[Web page revision data]
========================================================================

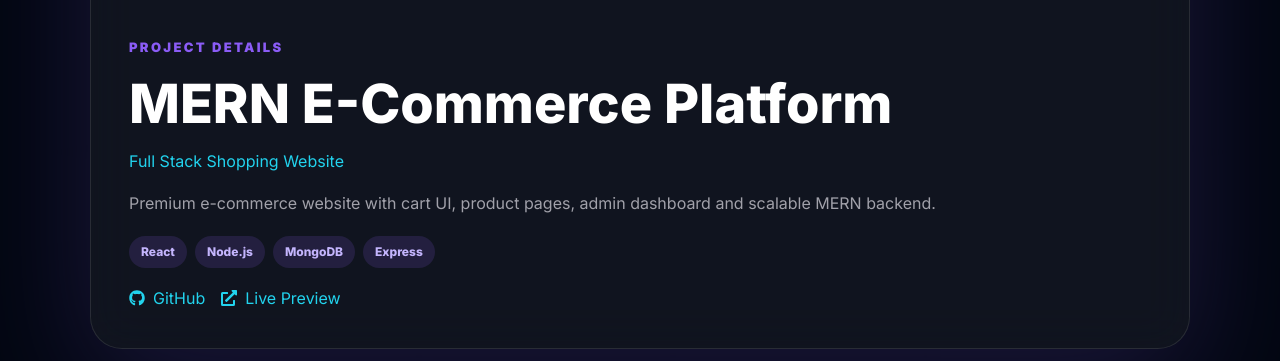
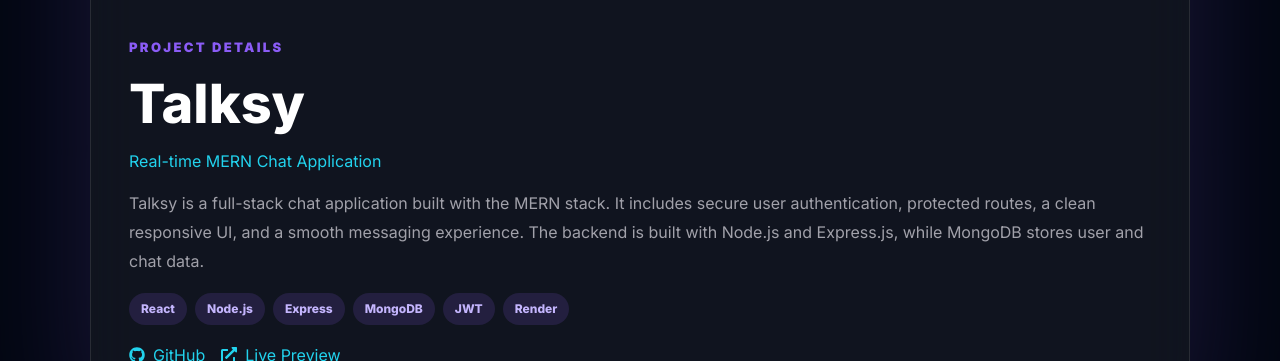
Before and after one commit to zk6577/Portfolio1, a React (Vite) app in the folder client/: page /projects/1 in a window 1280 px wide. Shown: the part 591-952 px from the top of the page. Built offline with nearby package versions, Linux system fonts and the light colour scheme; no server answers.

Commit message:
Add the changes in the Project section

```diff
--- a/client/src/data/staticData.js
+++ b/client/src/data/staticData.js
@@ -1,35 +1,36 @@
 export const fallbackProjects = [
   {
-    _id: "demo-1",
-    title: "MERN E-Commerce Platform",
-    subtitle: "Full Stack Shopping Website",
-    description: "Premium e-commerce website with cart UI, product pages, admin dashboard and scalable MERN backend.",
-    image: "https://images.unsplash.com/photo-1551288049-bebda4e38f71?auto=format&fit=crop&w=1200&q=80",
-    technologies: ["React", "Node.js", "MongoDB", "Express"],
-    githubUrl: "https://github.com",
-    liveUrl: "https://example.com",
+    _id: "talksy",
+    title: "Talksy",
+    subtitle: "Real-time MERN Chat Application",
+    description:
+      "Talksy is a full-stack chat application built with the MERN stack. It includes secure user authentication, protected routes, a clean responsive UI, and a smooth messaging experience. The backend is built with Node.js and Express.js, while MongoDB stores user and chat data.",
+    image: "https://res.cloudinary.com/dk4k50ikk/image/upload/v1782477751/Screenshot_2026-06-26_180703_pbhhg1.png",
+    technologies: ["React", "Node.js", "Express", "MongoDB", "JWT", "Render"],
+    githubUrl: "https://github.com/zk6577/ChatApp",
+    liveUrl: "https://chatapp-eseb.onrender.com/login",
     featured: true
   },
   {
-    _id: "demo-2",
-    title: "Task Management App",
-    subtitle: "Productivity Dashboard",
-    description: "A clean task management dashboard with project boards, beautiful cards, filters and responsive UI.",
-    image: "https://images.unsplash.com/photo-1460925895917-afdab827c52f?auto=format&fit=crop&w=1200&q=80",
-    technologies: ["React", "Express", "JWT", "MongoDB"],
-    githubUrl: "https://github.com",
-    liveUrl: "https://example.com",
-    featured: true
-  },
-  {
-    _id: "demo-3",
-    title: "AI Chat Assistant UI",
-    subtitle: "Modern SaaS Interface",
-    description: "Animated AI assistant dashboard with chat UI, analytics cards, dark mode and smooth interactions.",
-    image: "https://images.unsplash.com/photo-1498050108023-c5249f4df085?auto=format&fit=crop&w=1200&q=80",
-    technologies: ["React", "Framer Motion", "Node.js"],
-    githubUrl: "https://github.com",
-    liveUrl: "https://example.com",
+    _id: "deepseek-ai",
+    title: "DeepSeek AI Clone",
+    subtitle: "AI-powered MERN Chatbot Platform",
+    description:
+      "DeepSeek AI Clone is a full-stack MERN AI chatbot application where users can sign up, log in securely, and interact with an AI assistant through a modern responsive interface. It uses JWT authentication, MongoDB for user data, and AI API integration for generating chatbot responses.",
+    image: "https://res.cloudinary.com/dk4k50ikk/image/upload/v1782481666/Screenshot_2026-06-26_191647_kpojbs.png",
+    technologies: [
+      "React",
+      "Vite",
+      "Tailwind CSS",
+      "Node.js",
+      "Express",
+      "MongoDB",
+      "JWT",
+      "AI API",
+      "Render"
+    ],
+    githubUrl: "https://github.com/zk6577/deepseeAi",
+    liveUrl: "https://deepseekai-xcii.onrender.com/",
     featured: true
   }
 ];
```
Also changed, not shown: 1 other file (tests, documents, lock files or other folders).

========================================================================

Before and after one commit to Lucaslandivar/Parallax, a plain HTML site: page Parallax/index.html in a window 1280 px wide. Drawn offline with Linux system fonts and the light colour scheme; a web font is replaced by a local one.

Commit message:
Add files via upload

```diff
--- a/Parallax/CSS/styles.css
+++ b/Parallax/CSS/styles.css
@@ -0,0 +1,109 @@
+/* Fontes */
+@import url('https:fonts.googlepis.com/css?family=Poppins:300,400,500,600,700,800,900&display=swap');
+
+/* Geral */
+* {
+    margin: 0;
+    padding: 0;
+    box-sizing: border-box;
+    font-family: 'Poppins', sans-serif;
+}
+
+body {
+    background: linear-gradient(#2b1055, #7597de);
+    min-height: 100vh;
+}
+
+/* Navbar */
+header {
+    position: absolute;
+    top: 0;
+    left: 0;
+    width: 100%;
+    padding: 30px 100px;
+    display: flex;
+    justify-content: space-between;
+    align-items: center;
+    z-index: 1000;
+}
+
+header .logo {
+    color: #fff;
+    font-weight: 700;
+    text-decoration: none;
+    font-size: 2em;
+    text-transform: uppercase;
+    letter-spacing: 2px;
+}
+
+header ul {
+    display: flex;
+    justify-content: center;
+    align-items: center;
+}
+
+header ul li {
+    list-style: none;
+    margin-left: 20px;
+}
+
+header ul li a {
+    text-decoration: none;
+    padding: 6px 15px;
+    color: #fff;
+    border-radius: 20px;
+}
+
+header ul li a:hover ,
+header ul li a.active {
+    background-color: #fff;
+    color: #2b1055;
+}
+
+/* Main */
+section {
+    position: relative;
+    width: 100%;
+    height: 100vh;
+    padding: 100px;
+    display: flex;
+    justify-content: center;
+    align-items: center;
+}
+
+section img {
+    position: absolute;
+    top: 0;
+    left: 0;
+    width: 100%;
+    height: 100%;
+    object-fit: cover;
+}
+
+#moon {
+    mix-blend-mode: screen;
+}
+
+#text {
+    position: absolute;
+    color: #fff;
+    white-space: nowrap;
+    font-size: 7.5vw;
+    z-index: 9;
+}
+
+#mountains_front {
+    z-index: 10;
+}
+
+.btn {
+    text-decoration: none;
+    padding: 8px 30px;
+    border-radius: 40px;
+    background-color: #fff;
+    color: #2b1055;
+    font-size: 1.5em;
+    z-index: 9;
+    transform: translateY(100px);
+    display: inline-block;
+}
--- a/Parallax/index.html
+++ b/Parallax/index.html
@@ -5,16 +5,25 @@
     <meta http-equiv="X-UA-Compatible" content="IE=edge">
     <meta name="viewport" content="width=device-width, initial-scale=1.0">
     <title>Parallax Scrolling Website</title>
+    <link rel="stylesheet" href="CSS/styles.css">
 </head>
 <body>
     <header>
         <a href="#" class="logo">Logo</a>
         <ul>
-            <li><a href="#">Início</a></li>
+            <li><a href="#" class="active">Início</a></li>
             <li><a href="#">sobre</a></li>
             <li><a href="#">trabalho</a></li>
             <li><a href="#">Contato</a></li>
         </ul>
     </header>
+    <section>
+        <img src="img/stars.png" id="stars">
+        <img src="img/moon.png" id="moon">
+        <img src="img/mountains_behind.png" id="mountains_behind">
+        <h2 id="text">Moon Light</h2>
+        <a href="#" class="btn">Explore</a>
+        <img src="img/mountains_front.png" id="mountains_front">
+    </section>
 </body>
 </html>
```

========================================================================

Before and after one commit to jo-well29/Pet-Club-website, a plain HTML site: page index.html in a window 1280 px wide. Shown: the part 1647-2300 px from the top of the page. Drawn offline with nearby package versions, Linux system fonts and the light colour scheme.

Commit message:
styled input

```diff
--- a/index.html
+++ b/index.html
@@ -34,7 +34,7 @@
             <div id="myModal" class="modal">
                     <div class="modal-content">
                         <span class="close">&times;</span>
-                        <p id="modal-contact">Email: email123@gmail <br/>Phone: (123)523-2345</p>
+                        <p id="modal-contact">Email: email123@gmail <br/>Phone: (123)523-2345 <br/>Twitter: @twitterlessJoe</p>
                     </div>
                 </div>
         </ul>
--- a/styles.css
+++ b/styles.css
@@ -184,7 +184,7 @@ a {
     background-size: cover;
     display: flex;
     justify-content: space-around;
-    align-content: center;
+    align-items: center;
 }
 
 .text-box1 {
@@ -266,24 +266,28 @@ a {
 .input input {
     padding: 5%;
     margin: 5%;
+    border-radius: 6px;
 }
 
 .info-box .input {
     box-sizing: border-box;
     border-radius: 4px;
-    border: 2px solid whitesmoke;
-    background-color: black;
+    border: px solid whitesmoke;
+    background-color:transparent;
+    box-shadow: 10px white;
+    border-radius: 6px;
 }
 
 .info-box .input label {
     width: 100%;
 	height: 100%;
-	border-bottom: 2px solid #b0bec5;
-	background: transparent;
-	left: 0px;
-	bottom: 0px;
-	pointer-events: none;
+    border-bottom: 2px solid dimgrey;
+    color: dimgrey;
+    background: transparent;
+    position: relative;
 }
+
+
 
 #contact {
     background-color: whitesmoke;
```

========================================================================

_WHAT TO WORK ON_:
Take the entries above and copy out all lines with the string "border".

_ANSWER BOX_:
+    box-sizing: border-box;
+    border-radius: 20px;
+    border-radius: 40px;
+    border-radius: 6px;
     box-sizing: border-box;
     border-radius: 4px;
-    border: 2px solid whitesmoke;
+    border: px solid whitesmoke;
+    border-radius: 6px;
-	border-bottom: 2px solid #b0bec5;
+    border-bottom: 2px solid dimgrey;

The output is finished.